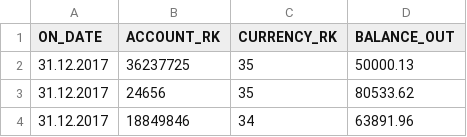
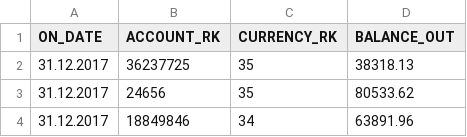
Before and after one commit to YanaBritousova/neoflex_project1, a CSV file: data/ft_balance_f.csv, drawn as a sheet; only a part is shown.

```diff
--- a/data/ft_balance_f.csv
+++ b/data/ft_balance_f.csv
@@ -1,3 +1,3 @@
 ON_DATE;ACCOUNT_RK;CURRENCY_RK;BALANCE_OUT
-31.12.2017;36237725;35;50000.13
+31.12.2017;36237725;35;38318.13
 31.12.2017;24656;35;80533.62
```
Also changed, not shown: 3 other files.
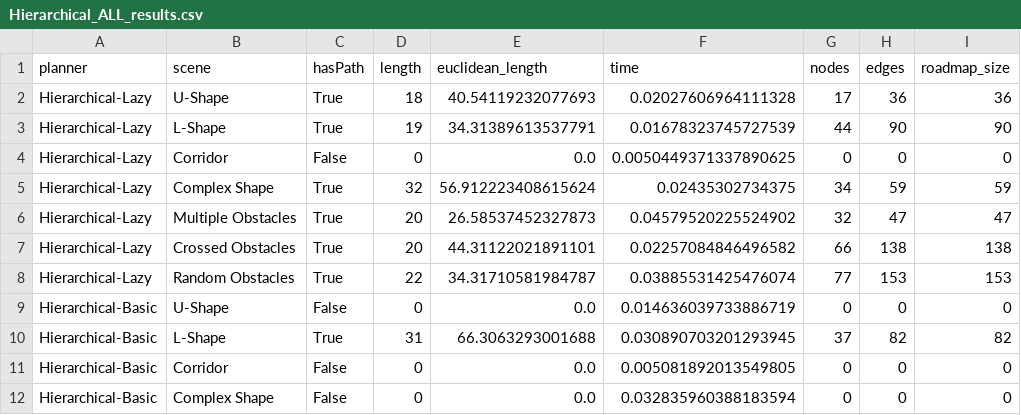
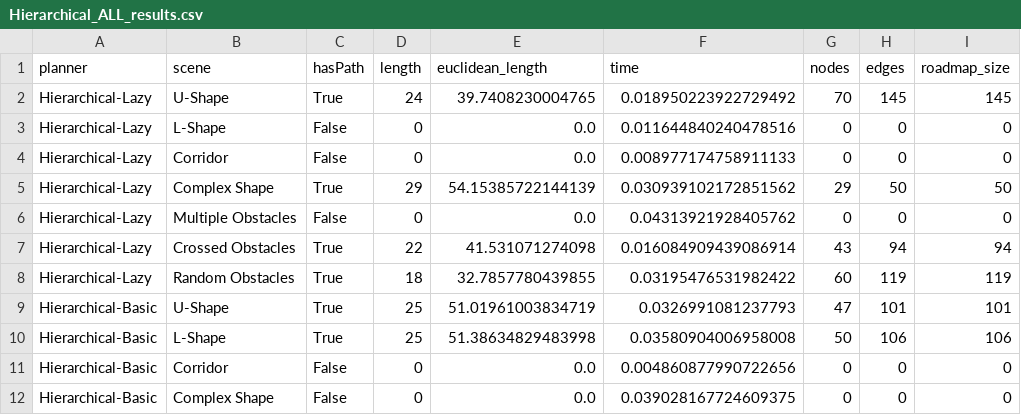
Before and after one commit to sboes/hierachical_planner, a CSV file: benchmark_results/Hierarchical_ALL_results.csv, drawn as a sheet; only a part is shown; the diff covers the shown part only.

```diff
--- a/benchmark_results/Hierarchical_ALL_results.csv
+++ b/benchmark_results/Hierarchical_ALL_results.csv
@@ -1,12 +1,12 @@
 planner,scene,hasPath,length,euclidean_length,time,nodes,edges,roadmap_size
-Hierarchical-Lazy,U-Shape,True,18,40.54119232077693,0.02027606964111328,17,36,36
-Hierarchical-Lazy,L-Shape,True,19,34.31389613537791,0.01678323745727539,44,90,90
-Hierarchical-Lazy,Corridor,False,0,0.0,0.0050449371337890625,0,0,0
-Hierarchical-Lazy,Complex Shape,True,32,56.912223408615624,0.02435302734375,34,59,59
-Hierarchical-Lazy,Multiple Obstacles,True,20,26.58537452327873,0.04579520225524902,32,47,47
-Hierarchical-Lazy,Crossed Obstacles,True,20,44.31122021891101,0.02257084846496582,66,138,138
-Hierarchical-Lazy,Random Obstacles,True,22,34.31710581984787,0.03885531425476074,77,153,153
-Hierarchical-Basic,U-Shape,False,0,0.0,0.014636039733886719,0,0,0
-Hierarchical-Basic,L-Shape,True,31,66.3063293001688,0.030890703201293945,37,82,82
-Hierarchical-Basic,Corridor,False,0,0.0,0.005081892013549805,0,0,0
-Hierarchical-Basic,Complex Shape,False,0,0.0,0.032835960388183594,0,0,0
+Hierarchical-Lazy,U-Shape,True,24,39.7408230004765,0.018950223922729492,70,145,145
+Hierarchical-Lazy,L-Shape,False,0,0.0,0.011644840240478516,0,0,0
+Hierarchical-Lazy,Corridor,False,0,0.0,0.008977174758911133,0,0,0
+Hierarchical-Lazy,Complex Shape,True,29,54.15385722144139,0.030939102172851562,29,50,50
+Hierarchical-Lazy,Multiple Obstacles,False,0,0.0,0.04313921928405762,0,0,0
+Hierarchical-Lazy,Crossed Obstacles,True,22,41.531071274098,0.016084909439086914,43,94,94
+Hierarchical-Lazy,Random Obstacles,True,18,32.7857780439855,0.03195476531982422,60,119,119
+Hierarchical-Basic,U-Shape,True,25,51.01961003834719,0.0326991081237793,47,101,101
+Hierarchical-Basic,L-Shape,True,25,51.38634829483998,0.03580904006958008,50,106,106
+Hierarchical-Basic,Corridor,False,0,0.0,0.004860877990722656,0,0,0
+Hierarchical-Basic,Complex Shape,False,0,0.0,0.039028167724609375,0,0,0
```
Also changed, not shown: 13 edited cells elsewhere in this file, benchmark_results/Hierarchical-Basic_results.csv, benchmark_results/Hierarchical-Lazy_results.csv, 1 other file.
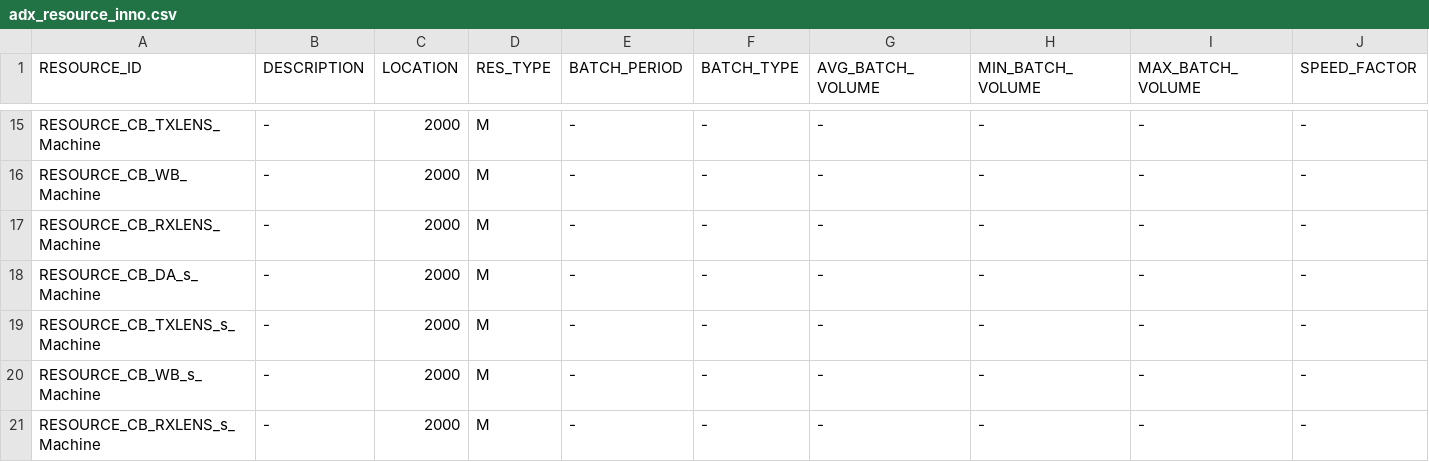
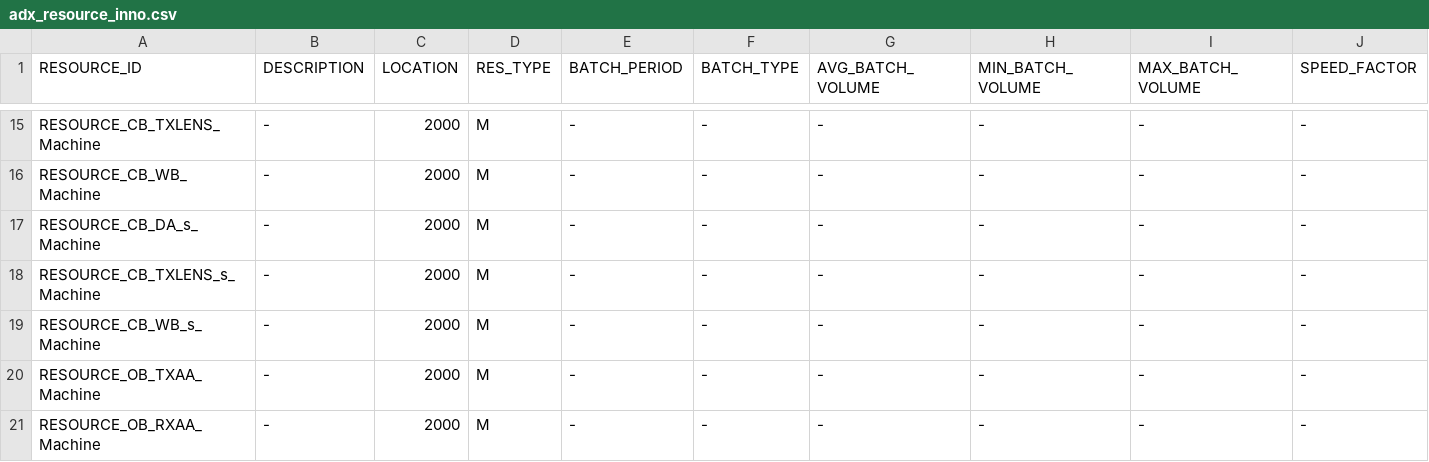
Before and after one commit to yannonghuang/inno, a CSV file: DBProject/Inno/build/DATA/adx_resource_inno.csv, drawn as a sheet; only a part is shown, gaps mark what is left out; the shorter side is filled out with more unchanged rows; rows hold the shown columns only; the diff covers the shown part only; the diff names each change by its address in the sheet, - before the commit and + after, or states it on an @@ line.

```diff
--- a/DBProject/Inno/build/DATA/adx_resource_inno.csv
+++ b/DBProject/Inno/build/DATA/adx_resource_inno.csv
-row 17: RESOURCE_CB_RXLENS_Machine | - | 2000 | M | - | - | - | - | - | -
-row 21: RESOURCE_CB_RXLENS_s_Machine | - | 2000 | M | - | - | - | - | - | -
```
Also changed, not shown: 4 removed rows elsewhere in this file, DBProject/Inno/build/DATA/adx_bor_inno.csv, DBProject/Inno/build/DATA/adx_graybox_inno.csv, 20 other files.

------------

Your answer must be an exact repeat of the records above, with no pictures in it.

FINISHED EXERCISE:
Before and after one commit to YanaBritousova/neoflex_project1, a CSV file: data/ft_balance_f.csv, drawn as a sheet; only a part is shown.

```diff
--- a/data/ft_balance_f.csv
+++ b/data/ft_balance_f.csv
@@ -1,3 +1,3 @@
 ON_DATE;ACCOUNT_RK;CURRENCY_RK;BALANCE_OUT
-31.12.2017;36237725;35;50000.13
+31.12.2017;36237725;35;38318.13
 31.12.2017;24656;35;80533.62
```
Also changed, not shown: 3 other files.
Before and after one commit to sboes/hierachical_planner, a CSV file: benchmark_results/Hierarchical_ALL_results.csv, drawn as a sheet; only a part is shown; the diff covers the shown part only.

```diff
--- a/benchmark_results/Hierarchical_ALL_results.csv
+++ b/benchmark_results/Hierarchical_ALL_results.csv
@@ -1,12 +1,12 @@
 planner,scene,hasPath,length,euclidean_length,time,nodes,edges,roadmap_size
-Hierarchical-Lazy,U-Shape,True,18,40.54119232077693,0.02027606964111328,17,36,36
-Hierarchical-Lazy,L-Shape,True,19,34.31389613537791,0.01678323745727539,44,90,90
-Hierarchical-Lazy,Corridor,False,0,0.0,0.0050449371337890625,0,0,0
-Hierarchical-Lazy,Complex Shape,True,32,56.912223408615624,0.02435302734375,34,59,59
-Hierarchical-Lazy,Multiple Obstacles,True,20,26.58537452327873,0.04579520225524902,32,47,47
-Hierarchical-Lazy,Crossed Obstacles,True,20,44.31122021891101,0.02257084846496582,66,138,138
-Hierarchical-Lazy,Random Obstacles,True,22,34.31710581984787,0.03885531425476074,77,153,153
-Hierarchical-Basic,U-Shape,False,0,0.0,0.014636039733886719,0,0,0
-Hierarchical-Basic,L-Shape,True,31,66.3063293001688,0.030890703201293945,37,82,82
-Hierarchical-Basic,Corridor,False,0,0.0,0.005081892013549805,0,0,0
-Hierarchical-Basic,Complex Shape,False,0,0.0,0.032835960388183594,0,0,0
+Hierarchical-Lazy,U-Shape,True,24,39.7408230004765,0.018950223922729492,70,145,145
+Hierarchical-Lazy,L-Shape,False,0,0.0,0.011644840240478516,0,0,0
+Hierarchical-Lazy,Corridor,False,0,0.0,0.008977174758911133,0,0,0
+Hierarchical-Lazy,Complex Shape,True,29,54.15385722144139,0.030939102172851562,29,50,50
+Hierarchical-Lazy,Multiple Obstacles,False,0,0.0,0.04313921928405762,0,0,0
+Hierarchical-Lazy,Crossed Obstacles,True,22,41.531071274098,0.016084909439086914,43,94,94
+Hierarchical-Lazy,Random Obstacles,True,18,32.7857780439855,0.03195476531982422,60,119,119
+Hierarchical-Basic,U-Shape,True,25,51.01961003834719,0.0326991081237793,47,101,101
+Hierarchical-Basic,L-Shape,True,25,51.38634829483998,0.03580904006958008,50,106,106
+Hierarchical-Basic,Corridor,False,0,0.0,0.004860877990722656,0,0,0
+Hierarchical-Basic,Complex Shape,False,0,0.0,0.039028167724609375,0,0,0
```
Also changed, not shown: 13 edited cells elsewhere in this file, benchmark_results/Hierarchical-Basic_results.csv, benchmark_results/Hierarchical-Lazy_results.csv, 1 other file.
Before and after one commit to yannonghuang/inno, a CSV file: DBProject/Inno/build/DATA/adx_resource_inno.csv, drawn as a sheet; only a part is shown, gaps mark what is left out; the shorter side is filled out with more unchanged rows; rows hold the shown columns only; the diff covers the shown part only; the diff names each change by its address in the sheet, - before the commit and + after, or states it on an @@ line.

```diff
--- a/DBProject/Inno/build/DATA/adx_resource_inno.csv
+++ b/DBProject/Inno/build/DATA/adx_resource_inno.csv
-row 17: RESOURCE_CB_RXLENS_Machine | - | 2000 | M | - | - | - | - | - | -
-row 21: RESOURCE_CB_RXLENS_s_Machine | - | 2000 | M | - | - | - | - | - | -
```
Also changed, not shown: 4 removed rows elsewhere in this file, DBProject/Inno/build/DATA/adx_bor_inno.csv, DBProject/Inno/build/DATA/adx_graybox_inno.csv, 20 other files.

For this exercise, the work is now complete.